Kalaallit (West Greenlandic Inuit)
Girl’s costume made for Mona Jean Lloyd (Mollerup)
- Sealskin, hide, cotton cloth, silk, lace, dye, embroidery thread, and thread
- 23 7/16 × 9 1/16 × 8 7/16 in.
Hood Museum of Art, Dartmouth College: Gift of Mona Lloyd; 157.14.13901visibilityLook & Discuss
Traditional clothing is sometimes made and worn for special occasions. It surrounds wearers in a physical representation of their cultural identity, and connects the maker and the wearer to their past and present community.
explore the object
These boots are part of a traditional costume worn only by unmarried girls on special occasions. The clothing is usually made cooperatively as a gift from the community, and each child’s version is unique. Men provide the seal skin and caribou hide. One woman is in charge of the overall design, but many women contribute to its execution. The embellishments are inspired by the beauty of Greenland in springtime and also the floral designs of European fabrics and textiles, particularly embroidery patterns popular in Norway and Denmark.

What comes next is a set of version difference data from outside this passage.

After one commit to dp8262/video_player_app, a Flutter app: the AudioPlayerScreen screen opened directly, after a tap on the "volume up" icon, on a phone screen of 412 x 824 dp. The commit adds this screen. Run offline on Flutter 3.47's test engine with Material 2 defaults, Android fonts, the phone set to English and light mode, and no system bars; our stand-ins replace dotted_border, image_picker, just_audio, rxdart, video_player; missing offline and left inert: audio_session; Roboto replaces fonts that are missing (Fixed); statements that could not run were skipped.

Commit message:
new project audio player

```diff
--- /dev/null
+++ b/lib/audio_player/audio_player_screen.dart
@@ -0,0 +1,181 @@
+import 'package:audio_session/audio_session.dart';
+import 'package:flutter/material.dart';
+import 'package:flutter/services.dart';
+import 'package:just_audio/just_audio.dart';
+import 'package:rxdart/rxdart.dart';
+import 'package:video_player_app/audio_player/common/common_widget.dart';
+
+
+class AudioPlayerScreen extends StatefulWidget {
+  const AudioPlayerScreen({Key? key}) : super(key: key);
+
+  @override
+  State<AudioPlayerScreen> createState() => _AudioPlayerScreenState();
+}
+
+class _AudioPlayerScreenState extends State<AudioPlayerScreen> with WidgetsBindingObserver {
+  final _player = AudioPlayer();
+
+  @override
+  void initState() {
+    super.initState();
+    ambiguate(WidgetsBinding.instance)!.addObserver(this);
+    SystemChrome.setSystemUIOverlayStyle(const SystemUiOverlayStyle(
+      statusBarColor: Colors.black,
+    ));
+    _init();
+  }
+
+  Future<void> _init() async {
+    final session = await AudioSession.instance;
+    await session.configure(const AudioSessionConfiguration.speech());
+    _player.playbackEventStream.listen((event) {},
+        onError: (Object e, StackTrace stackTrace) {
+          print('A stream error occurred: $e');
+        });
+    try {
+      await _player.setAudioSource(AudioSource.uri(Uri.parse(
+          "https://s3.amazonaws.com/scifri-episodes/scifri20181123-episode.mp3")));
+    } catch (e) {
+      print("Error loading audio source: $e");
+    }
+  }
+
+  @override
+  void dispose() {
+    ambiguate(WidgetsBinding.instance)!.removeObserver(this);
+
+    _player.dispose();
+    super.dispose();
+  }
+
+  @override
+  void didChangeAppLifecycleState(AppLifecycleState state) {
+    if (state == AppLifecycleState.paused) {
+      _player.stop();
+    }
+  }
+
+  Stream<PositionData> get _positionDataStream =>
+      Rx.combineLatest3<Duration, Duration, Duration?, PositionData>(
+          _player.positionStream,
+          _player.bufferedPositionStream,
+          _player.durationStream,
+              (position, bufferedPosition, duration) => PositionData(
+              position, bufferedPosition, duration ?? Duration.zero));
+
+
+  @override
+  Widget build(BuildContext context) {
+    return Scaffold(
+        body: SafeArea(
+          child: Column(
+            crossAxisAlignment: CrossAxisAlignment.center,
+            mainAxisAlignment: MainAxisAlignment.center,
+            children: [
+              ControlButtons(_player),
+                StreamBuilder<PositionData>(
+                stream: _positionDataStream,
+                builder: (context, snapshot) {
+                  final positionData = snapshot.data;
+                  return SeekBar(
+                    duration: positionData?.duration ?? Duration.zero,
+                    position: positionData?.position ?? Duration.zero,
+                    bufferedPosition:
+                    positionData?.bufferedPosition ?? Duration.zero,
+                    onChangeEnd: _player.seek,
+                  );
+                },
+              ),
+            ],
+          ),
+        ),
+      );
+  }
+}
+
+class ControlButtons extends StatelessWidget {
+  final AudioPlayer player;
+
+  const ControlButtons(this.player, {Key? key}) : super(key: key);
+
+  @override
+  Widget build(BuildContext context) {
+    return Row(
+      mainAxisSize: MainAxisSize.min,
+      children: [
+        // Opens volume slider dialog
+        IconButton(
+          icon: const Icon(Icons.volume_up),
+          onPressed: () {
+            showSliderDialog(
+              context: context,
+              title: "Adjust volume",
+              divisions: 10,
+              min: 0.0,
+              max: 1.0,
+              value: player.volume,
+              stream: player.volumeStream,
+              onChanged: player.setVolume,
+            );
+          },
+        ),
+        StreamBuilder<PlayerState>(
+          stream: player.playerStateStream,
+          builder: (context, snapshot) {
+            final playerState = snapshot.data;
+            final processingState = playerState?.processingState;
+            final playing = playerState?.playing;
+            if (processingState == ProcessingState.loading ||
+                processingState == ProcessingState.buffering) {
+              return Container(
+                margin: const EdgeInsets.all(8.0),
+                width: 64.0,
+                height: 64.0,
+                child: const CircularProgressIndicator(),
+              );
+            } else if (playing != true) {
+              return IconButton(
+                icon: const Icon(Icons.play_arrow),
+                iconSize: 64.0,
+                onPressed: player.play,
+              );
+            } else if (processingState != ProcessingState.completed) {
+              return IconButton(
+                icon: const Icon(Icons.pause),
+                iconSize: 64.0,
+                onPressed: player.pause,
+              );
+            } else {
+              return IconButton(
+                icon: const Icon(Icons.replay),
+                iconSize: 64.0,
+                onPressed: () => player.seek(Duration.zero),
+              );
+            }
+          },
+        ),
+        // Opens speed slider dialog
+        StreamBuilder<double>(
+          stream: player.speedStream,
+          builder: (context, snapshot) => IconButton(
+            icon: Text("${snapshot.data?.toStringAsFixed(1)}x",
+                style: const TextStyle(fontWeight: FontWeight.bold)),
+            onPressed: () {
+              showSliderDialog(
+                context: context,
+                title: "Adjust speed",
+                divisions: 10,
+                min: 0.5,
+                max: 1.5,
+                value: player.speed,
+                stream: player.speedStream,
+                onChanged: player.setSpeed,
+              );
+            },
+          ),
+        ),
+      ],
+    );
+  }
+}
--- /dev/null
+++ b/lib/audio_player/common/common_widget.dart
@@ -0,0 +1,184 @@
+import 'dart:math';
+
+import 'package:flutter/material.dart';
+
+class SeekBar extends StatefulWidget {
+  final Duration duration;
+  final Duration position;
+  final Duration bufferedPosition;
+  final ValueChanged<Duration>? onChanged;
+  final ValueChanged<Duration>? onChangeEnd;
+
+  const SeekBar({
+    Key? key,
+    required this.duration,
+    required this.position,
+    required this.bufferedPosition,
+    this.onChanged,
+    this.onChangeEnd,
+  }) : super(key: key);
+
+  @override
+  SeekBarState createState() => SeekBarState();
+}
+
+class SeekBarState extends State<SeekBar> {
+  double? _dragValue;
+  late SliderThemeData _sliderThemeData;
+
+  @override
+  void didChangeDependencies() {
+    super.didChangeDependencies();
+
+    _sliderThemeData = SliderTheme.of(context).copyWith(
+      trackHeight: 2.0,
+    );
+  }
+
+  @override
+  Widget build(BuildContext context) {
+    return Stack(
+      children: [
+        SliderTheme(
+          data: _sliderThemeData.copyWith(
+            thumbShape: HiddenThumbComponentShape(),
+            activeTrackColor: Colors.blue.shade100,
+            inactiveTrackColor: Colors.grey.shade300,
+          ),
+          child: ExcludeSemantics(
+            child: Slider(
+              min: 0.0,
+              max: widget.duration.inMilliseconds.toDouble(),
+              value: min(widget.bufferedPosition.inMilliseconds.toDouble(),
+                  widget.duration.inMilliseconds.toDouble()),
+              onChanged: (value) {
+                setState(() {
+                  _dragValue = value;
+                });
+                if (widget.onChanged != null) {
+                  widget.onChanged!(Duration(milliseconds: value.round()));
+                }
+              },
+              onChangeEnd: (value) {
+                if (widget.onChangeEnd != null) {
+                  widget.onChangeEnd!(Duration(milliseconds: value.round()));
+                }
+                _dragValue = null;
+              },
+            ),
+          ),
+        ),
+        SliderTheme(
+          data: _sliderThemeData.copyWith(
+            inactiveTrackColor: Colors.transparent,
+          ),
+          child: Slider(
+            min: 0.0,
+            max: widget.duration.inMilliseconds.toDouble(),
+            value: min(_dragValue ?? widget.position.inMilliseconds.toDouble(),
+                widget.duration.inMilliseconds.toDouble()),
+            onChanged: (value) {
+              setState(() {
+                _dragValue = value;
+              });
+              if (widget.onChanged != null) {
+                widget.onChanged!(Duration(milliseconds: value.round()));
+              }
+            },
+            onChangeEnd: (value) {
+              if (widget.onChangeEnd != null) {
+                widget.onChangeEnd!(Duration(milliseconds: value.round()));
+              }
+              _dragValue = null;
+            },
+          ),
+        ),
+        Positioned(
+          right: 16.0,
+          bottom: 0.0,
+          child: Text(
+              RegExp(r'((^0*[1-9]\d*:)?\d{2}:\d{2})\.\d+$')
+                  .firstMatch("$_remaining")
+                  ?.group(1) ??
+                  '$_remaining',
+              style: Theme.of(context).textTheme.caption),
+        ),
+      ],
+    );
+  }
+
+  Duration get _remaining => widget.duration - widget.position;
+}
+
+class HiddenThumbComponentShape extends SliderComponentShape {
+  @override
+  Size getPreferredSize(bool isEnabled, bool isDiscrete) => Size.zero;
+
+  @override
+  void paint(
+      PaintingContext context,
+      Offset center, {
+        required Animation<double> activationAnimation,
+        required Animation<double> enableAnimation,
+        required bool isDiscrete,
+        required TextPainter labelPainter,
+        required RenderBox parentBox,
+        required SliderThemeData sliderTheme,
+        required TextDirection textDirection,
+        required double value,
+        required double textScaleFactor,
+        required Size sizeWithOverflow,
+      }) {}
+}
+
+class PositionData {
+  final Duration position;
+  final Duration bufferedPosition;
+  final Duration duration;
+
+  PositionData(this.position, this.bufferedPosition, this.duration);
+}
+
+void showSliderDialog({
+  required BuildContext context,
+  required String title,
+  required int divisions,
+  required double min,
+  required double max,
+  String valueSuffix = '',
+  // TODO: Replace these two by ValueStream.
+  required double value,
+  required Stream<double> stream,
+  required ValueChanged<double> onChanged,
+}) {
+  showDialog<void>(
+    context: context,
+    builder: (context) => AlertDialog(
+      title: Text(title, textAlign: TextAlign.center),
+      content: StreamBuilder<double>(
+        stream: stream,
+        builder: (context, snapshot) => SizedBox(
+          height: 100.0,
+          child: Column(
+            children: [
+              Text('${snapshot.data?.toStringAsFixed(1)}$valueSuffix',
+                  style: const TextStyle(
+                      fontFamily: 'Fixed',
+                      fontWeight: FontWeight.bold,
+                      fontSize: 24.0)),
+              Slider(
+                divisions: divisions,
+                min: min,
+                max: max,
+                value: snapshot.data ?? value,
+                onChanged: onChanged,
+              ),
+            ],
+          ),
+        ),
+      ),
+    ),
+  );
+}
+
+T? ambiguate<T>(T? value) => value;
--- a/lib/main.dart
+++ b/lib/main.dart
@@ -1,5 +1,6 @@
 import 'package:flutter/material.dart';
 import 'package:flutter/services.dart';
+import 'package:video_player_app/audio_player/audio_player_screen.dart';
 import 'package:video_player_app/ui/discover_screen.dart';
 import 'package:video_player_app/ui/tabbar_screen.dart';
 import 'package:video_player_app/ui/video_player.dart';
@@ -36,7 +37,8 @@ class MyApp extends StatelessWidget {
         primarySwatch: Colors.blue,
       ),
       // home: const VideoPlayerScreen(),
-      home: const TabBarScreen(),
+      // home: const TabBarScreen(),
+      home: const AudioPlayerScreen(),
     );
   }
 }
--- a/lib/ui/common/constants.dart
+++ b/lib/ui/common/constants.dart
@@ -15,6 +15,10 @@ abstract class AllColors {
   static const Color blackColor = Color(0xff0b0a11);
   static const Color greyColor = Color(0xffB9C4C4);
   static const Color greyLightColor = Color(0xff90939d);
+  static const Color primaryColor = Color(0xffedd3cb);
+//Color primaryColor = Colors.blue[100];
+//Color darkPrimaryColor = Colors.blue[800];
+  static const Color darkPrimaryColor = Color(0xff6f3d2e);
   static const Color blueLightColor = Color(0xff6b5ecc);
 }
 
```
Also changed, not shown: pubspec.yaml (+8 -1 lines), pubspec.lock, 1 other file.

These boots have uppers made of native bleached seal skin and caribou hide soles. Trade goods like cotton cloth, silk, lace, dye, and embroidery and cotton thread decorate the uppers.

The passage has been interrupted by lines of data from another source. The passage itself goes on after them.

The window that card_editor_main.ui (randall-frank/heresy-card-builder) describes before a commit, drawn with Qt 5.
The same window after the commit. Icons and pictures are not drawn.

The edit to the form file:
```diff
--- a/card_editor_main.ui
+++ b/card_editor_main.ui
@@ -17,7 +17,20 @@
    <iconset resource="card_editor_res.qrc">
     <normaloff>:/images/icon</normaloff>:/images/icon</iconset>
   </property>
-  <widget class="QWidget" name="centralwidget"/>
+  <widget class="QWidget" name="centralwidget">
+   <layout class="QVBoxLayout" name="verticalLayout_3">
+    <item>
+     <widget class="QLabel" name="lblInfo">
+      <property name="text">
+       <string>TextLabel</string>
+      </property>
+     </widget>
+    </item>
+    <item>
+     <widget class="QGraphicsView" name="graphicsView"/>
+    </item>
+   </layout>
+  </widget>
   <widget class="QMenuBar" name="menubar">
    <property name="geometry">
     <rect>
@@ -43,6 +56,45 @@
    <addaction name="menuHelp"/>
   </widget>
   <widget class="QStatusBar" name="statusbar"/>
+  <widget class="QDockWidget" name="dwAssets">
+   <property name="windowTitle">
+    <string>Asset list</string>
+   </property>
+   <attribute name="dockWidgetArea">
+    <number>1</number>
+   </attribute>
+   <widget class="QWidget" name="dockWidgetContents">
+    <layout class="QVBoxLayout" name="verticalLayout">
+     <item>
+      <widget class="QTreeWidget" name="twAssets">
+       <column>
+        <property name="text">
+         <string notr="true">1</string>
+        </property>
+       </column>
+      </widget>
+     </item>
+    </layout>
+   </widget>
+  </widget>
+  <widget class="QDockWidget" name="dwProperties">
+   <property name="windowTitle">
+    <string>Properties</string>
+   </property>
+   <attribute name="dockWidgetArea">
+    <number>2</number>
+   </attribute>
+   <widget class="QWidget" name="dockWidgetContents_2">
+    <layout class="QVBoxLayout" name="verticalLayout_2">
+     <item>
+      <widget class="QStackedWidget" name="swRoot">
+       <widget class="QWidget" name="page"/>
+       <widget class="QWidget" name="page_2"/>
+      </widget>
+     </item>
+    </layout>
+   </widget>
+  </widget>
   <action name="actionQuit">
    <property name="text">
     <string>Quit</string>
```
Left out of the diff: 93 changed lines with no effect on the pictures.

The traditional ensemble also includes a bib-like shirt embroidered at the collar.
This is topped by a cloth sweater with an elaborately beaded shoulder yoke. These yokes have become bigger over time as access to European goods increased in Greenland.
Beaded cuffs cover the wrists.
Below the shirt, the young girl wears sealskin shorts with velvet trim. The shorts tuck into the tall boots, which reach mid-thigh. In this way, the entire body is covered.
Today this Greenlandic national costume is worn on special occasions and at festivals such as Christmas, Easter, Greenland’s National Day, and on the very first day of school.